Australia is closely monitoring an outbreak of respiratory illness caused by a novel coronavirus (2019-nCoV), first identified in Wuhan, Hubei Province, China. Coronaviruses are a family of viruses that cause illness from the common cold to more severe illnesses, such as Middle East Respiratory Syndrome (MERS-CoV) and Severe Acute Respiratory Syndrome (SARS-CoV). A small number of cases of this strain of coronavirus have been confirmed in Australia to date. Australian work health and safety (WHS) laws require persons conducting a business or undertaking to ensure the health and safety of their workers and others at the workplace, by providing and maintaining a work environment that does not pose risks to health and safety. Latest updates about coronavirus are provided by the Australian Department of Health website.
Businesses must identify hazards in the workplace and their associated risks and do what is reasonably practicable to reduce or eliminate those risks. Coronavirus is a hazard; employers can identify the risks it poses to workers by monitoring expert advice from the Chief Medical Officer or their local state or territory health department, and by talking to workers. Employers must determine the likelihood of the risk occurring, the degree of harm that might result and the availability/suitability of any control measures that could be implemented. Businesses that involve direct contact with sick or ill patients/customers should monitor the coronavirus situation as it develops and review their infection control policies, procedures and practices, to ensure that they are effective and being followed. Workers planning to travel overseas, particularly to China, should also monitor the Department of Foreign Affairs and Trade (DFAT) travel advice on the Smartraveller website. Workers are also responsible for their own health and safety and must ensure that it does not adversely affect the health and safety of others, by practising hygiene.
Hygienic practices include washing their hands often, with soap and water, or carrying hand sanitiser and using it as needed.

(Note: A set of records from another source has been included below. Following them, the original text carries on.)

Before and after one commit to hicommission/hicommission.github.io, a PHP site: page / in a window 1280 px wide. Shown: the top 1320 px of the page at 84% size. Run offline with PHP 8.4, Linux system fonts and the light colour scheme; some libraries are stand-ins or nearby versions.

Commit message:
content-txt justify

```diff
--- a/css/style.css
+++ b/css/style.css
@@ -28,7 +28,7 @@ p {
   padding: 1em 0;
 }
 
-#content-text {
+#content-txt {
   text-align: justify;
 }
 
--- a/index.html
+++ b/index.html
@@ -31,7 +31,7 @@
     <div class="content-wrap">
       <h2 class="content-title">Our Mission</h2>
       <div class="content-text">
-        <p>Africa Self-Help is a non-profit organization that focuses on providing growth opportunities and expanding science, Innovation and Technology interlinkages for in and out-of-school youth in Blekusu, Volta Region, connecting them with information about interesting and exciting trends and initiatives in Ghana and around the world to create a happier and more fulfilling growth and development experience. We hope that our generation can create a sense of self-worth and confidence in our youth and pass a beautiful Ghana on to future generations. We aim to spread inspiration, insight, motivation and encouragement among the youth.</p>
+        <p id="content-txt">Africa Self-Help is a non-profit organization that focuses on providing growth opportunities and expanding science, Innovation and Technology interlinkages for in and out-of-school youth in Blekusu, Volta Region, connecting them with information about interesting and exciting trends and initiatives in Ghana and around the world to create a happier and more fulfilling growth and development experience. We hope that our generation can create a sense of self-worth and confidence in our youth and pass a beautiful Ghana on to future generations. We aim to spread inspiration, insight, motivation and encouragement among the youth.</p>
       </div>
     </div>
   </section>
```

When sneezing or coughing, workers should cover their mouths, and seek advice from a healthcare professional if they start feeling unwell. Workers concerned they are at risk of contracting coronavirus should consult their manager immediately, to allow the business to consider whether additional control measures (such as requesting the employee seek medical clearance or work from home during the risk period) are necessary. Workers are entitled to personal leave if they are unfit for work due to contracting coronavirus.

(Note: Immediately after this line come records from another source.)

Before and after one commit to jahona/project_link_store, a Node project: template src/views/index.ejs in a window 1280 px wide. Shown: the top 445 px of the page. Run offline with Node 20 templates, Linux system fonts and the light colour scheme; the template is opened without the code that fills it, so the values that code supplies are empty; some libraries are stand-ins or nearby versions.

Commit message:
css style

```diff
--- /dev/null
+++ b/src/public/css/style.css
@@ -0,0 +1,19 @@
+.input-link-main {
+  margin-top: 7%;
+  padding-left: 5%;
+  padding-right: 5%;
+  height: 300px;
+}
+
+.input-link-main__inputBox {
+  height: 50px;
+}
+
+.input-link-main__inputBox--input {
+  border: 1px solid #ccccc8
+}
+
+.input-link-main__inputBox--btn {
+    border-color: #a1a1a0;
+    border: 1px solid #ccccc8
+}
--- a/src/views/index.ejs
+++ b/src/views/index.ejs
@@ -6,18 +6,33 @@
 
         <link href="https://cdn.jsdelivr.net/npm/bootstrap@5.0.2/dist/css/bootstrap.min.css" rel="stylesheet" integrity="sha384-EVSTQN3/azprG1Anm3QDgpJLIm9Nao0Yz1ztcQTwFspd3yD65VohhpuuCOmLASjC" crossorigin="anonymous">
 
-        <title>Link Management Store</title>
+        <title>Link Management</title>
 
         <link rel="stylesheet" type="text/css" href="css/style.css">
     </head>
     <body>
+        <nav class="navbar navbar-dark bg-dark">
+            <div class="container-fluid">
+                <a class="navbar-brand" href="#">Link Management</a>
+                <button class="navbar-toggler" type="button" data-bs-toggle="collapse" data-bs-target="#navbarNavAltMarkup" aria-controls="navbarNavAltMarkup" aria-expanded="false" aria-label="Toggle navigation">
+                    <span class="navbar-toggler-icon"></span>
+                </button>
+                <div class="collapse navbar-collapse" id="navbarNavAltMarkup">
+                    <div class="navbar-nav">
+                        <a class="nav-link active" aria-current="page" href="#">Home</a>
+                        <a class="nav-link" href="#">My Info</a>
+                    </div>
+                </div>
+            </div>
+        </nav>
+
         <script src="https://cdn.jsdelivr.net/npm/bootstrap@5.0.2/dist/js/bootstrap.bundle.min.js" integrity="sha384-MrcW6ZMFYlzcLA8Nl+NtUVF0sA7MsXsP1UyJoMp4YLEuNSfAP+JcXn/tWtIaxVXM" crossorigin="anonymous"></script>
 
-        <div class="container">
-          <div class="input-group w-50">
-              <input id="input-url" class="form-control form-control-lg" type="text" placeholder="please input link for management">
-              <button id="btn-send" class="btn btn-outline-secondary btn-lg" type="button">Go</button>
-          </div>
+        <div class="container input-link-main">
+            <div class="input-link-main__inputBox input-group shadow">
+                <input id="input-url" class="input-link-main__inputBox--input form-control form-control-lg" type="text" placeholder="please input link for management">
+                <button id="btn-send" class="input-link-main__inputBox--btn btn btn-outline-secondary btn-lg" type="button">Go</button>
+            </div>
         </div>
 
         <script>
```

The Australian Department of Health has released fact sheets, detailing the actions individuals should take to reduce the spread of coronavirus. The novel coronavirus information sheet for employers provides information about the virus and the steps to take if employees contract the virus.